**Activity:** Print the listing that follows, character for character.

**Excerpted records:**
-=-=-

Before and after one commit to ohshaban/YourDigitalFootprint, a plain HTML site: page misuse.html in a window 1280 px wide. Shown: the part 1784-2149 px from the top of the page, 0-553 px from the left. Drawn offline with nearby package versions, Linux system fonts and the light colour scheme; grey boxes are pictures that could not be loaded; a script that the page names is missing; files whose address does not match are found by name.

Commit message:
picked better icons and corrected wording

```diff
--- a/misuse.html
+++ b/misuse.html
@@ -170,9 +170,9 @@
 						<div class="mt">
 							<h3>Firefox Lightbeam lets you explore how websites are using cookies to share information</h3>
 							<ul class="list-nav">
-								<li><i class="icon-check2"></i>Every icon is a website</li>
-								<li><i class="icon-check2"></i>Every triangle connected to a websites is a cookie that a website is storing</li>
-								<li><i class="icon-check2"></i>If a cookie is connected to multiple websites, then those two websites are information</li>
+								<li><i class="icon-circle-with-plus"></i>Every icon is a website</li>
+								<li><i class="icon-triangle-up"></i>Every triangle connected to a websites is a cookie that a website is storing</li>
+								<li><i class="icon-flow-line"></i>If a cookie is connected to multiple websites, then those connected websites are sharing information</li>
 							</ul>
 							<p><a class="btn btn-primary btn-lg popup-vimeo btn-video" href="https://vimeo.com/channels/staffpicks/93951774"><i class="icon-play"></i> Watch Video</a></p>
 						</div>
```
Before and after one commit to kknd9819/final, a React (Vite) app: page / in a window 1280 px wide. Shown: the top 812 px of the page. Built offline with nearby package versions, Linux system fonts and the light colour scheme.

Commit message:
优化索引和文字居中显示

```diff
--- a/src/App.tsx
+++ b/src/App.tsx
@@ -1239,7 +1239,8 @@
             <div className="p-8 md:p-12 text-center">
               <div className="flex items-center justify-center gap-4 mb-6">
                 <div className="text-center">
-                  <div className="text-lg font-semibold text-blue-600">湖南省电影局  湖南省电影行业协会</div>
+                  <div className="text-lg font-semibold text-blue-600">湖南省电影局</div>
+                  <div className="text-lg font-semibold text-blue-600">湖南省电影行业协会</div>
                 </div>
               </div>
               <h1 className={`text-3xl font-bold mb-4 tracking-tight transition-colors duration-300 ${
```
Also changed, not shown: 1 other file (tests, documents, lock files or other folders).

-=-=-

**Your solution:**
Before and after one commit to ohshaban/YourDigitalFootprint, a plain HTML site: page misuse.html in a window 1280 px wide. Shown: the part 1784-2149 px from the top of the page, 0-553 px from the left. Drawn offline with nearby package versions, Linux system fonts and the light colour scheme; grey boxes are pictures that could not be loaded; a script that the page names is missing; files whose address does not match are found by name.

Commit message:
picked better icons and corrected wording

```diff
--- a/misuse.html
+++ b/misuse.html
@@ -170,9 +170,9 @@
 						<div class="mt">
 							<h3>Firefox Lightbeam lets you explore how websites are using cookies to share information</h3>
 							<ul class="list-nav">
-								<li><i class="icon-check2"></i>Every icon is a website</li>
-								<li><i class="icon-check2"></i>Every triangle connected to a websites is a cookie that a website is storing</li>
-								<li><i class="icon-check2"></i>If a cookie is connected to multiple websites, then those two websites are information</li>
+								<li><i class="icon-circle-with-plus"></i>Every icon is a website</li>
+								<li><i class="icon-triangle-up"></i>Every triangle connected to a websites is a cookie that a website is storing</li>
+								<li><i class="icon-flow-line"></i>If a cookie is connected to multiple websites, then those connected websites are sharing information</li>
 							</ul>
 							<p><a class="btn btn-primary btn-lg popup-vimeo btn-video" href="https://vimeo.com/channels/staffpicks/93951774"><i class="icon-play"></i> Watch Video</a></p>
 						</div>
```
Before and after one commit to kknd9819/final, a React (Vite) app: page / in a window 1280 px wide. Shown: the top 812 px of the page. Built offline with nearby package versions, Linux system fonts and the light colour scheme.

Commit message:
优化索引和文字居中显示

```diff
--- a/src/App.tsx
+++ b/src/App.tsx
@@ -1239,7 +1239,8 @@
             <div className="p-8 md:p-12 text-center">
               <div className="flex items-center justify-center gap-4 mb-6">
                 <div className="text-center">
-                  <div className="text-lg font-semibold text-blue-600">湖南省电影局  湖南省电影行业协会</div>
+                  <div className="text-lg font-semibold text-blue-600">湖南省电影局</div>
+                  <div className="text-lg font-semibold text-blue-600">湖南省电影行业协会</div>
                 </div>
               </div>
               <h1 className={`text-3xl font-bold mb-4 tracking-tight transition-colors duration-300 ${
```
Also changed, not shown: 1 other file (tests, documents, lock files or other folders).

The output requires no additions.